No punches pulled by Mick Rooney here:
But what really pisses me off about all this is the amount of hours expended by pundits, experts and online commentators, with their heads stuck under the hood of self-publishing, happy to throw virtual shapes, pontificate and moralise on the cracks and leaks and woes of every self-publishing service provider. When in reality, over the last couple of years, some of the most egregious and contemptible entries into the world of self-publishing have actually come direct from—or under the guise and umbrella of—traditional publishers.
It is no wonder so many new authors want to completely bypass the traditional route of publishing when faced with the horrible deal on the table from Random House? As far as The Independent Publishing Magazine is concerned, Random House is now fully in the self-publishing arena in all but name.
via The Independent Publishing Magazine: Random House Digital Imprints | It’s a duck!.
I’ve a new post over at EoinPurcell.com on Digital Publishing:
Most small companies can’t afford to put someone on this full-time, that much is probably a given (although if you can, then you should), but someone really should be devoting at least a third, if not half, of their time to the issue.

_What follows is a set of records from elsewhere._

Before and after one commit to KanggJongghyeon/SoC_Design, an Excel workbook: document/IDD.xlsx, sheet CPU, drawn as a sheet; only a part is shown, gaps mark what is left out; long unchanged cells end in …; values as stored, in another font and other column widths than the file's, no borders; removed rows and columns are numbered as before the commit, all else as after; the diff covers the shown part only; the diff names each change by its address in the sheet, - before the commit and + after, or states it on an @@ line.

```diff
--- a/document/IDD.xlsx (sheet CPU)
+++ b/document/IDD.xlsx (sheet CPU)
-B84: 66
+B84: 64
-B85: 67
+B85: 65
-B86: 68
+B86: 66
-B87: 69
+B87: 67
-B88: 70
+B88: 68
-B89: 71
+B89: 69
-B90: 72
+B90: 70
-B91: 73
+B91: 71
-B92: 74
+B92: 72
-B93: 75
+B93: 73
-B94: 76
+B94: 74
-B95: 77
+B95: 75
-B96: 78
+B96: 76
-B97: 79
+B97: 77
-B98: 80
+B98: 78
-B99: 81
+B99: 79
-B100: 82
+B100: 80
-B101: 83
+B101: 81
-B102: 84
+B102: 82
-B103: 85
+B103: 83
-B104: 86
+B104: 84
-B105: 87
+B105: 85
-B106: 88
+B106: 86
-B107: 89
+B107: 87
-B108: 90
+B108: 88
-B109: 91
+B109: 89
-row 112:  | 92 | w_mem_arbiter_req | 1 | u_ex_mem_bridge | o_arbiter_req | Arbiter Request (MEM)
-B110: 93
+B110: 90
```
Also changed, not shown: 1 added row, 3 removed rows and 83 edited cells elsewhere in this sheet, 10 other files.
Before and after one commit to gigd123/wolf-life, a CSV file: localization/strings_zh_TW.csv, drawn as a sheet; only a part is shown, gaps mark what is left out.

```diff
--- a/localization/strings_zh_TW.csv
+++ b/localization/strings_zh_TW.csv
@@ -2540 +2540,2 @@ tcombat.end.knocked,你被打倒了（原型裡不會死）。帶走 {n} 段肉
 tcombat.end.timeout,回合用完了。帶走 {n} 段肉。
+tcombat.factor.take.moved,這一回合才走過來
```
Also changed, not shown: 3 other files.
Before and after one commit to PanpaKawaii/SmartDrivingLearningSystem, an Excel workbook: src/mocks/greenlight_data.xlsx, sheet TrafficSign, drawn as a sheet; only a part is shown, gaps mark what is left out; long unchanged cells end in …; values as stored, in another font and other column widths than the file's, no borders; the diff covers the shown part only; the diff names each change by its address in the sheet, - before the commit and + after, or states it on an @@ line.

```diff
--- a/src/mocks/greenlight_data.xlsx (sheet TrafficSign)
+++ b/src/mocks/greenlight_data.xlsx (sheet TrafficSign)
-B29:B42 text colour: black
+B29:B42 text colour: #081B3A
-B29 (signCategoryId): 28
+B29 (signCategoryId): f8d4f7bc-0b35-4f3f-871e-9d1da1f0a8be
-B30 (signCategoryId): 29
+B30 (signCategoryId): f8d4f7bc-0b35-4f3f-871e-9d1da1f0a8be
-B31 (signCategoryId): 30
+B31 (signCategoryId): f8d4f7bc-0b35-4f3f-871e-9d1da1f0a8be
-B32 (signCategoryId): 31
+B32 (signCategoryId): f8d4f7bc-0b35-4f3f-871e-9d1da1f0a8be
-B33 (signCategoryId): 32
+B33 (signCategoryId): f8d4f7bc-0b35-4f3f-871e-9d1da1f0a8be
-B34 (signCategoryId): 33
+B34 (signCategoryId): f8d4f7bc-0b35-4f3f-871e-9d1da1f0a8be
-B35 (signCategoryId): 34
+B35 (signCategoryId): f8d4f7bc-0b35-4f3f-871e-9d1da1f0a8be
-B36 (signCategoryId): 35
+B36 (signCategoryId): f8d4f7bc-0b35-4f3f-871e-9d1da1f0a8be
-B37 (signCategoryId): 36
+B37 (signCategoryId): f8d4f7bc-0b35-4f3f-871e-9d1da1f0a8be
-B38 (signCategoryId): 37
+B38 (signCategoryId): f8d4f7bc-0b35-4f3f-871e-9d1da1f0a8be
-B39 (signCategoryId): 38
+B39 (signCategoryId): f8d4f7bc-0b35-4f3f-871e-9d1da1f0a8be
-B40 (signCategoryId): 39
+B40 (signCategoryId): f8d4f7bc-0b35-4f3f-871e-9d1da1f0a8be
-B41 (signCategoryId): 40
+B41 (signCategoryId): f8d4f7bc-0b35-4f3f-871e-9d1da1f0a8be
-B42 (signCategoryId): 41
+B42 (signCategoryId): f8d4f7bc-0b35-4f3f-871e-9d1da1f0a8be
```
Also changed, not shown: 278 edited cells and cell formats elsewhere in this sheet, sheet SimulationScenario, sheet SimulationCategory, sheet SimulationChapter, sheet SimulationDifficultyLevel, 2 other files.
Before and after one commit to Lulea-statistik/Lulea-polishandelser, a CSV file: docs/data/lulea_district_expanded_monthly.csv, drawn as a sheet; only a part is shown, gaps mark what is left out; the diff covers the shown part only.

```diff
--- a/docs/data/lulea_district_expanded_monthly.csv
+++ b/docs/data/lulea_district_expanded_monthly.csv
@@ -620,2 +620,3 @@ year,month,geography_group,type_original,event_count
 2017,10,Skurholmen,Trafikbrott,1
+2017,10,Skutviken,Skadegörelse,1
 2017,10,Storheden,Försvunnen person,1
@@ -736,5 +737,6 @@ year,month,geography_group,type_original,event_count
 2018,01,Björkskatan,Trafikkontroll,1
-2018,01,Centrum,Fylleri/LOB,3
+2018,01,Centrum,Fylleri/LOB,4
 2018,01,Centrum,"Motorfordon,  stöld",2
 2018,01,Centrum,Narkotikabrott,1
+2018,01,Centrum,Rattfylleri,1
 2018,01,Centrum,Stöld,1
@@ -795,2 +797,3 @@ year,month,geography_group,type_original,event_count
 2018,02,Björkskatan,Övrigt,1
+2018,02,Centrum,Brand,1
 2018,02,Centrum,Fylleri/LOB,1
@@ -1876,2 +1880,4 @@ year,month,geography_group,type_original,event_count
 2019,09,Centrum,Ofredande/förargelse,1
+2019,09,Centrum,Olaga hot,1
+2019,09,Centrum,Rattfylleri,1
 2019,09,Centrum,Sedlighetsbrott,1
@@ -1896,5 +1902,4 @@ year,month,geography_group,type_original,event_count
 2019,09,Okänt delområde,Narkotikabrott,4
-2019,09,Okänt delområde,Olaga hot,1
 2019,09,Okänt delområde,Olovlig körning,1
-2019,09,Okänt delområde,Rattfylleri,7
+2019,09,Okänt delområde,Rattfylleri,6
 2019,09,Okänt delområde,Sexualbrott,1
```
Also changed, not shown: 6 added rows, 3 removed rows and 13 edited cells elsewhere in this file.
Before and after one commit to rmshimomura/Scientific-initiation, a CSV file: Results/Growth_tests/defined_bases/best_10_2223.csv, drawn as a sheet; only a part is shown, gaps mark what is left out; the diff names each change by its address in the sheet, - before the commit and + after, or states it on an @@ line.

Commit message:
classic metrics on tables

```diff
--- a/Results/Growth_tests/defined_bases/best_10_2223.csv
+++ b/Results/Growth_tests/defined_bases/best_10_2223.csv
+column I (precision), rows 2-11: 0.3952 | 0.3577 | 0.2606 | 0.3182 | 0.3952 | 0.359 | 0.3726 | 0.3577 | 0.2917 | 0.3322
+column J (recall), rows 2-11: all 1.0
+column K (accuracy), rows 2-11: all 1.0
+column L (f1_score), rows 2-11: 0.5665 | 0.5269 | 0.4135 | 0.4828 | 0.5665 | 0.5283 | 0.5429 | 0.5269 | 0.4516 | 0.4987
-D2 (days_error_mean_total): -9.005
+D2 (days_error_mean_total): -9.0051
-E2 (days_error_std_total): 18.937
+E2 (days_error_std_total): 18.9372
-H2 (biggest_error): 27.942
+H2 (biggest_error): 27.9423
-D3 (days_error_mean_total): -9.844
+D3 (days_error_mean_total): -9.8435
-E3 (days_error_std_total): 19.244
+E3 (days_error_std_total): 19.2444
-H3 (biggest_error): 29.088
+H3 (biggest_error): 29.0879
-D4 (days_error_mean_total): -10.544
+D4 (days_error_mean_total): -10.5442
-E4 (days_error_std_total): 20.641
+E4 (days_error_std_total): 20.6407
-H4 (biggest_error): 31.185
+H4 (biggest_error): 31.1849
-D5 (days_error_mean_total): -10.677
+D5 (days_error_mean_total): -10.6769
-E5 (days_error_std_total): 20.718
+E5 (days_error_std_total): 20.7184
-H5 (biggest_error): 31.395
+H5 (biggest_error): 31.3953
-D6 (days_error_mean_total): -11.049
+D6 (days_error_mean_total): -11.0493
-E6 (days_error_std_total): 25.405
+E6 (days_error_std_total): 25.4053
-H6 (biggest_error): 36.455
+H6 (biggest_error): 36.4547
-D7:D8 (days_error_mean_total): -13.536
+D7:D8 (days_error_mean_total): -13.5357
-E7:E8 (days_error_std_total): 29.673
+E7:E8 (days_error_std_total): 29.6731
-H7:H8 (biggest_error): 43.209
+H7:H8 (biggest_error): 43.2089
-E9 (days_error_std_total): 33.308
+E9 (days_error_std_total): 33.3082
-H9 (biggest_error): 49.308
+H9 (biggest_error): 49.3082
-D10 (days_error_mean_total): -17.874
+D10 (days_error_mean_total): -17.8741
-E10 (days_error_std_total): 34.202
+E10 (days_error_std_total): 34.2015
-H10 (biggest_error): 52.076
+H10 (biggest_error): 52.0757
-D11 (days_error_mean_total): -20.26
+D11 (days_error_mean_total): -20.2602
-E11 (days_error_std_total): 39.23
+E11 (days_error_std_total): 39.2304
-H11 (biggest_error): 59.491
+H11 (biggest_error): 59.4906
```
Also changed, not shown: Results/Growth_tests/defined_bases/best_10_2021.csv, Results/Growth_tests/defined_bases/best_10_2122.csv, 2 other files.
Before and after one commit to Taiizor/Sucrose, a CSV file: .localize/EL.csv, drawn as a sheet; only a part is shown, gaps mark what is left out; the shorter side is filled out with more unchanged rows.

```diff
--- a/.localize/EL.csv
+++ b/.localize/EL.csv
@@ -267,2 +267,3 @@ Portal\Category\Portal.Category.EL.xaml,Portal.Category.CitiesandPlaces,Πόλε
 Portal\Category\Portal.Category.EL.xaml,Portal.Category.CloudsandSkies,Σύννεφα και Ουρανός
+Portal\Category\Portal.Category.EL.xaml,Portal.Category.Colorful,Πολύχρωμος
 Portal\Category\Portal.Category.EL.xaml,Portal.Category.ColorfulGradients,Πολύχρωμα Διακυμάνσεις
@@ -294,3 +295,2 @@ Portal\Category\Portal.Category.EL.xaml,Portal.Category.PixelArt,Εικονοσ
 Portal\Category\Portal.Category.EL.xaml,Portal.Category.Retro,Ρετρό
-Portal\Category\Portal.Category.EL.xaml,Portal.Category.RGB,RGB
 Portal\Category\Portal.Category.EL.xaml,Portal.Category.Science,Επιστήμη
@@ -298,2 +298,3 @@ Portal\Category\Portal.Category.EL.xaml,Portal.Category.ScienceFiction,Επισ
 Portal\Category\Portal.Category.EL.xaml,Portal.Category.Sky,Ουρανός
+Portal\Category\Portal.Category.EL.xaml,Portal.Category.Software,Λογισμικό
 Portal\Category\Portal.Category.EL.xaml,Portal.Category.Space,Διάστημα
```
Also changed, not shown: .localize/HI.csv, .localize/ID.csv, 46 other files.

AND they need to be considering more than just contracts, conversion, distribution and price. That part of the job is now routine, essential and commonplace. It doesn’t mean it shouldn’t be done or that your digital publisher shouldn’t be doing it, but it does mean that your digital publisher needs to be looking at more
Head over to read the rest!
There is so much more to this article, but this point in particular stood out!
In this model, authors stop carving out rights. They hand almost everything over to the publishers and give them maximum flexibility to experiment with format, pricing, sampling, enhancements, and territory – BUT, for a very limited time. At the end of those 3-5 years, everyone reassesses.
If the publisher has done an outstanding job and turned the book into a bestseller, they might now have to cough up more royalties. If the publisher has failed to sell the book or exploit some of the rights they were ceded, the author may continue with the house on a more limited basis or may withdraw the book altogether and take it elsewhere. The author gets far more flexibility and control over the book’s fate than was ever possible with a life-of-copyright contract, but has to accept a full partnership role: the publisher will no longer pay a significant advance or assume the lion’s share of the financial risk.
via Copyright, Ebooks and the Unpredictable Future | Digital Book World.
I don’t normally post about my job here
But sometimes it is worthwhile. I have just received signed contracts in the post, signed yesterday* and they made me extremely happy.
GRANDAD is writing a book for Mercier Press
I have been a reader of Head Rambles for a while now and love it. I have been thinking for some time that if we didn’t snap him up someone else would, so I e-mailed him and asked him to write a book with us. He has agreed. If you read his post about it (here) you begin to understand why I am so pleased.
If all goes to plan we will publish the book (tentatively titled: Rambles With Grandad) in Spring 2009.
Pleased as pie,
*Which puts paid tot hose nasty rumours that An Post is now taking 4 days to deliver letters from one end of the island to the other.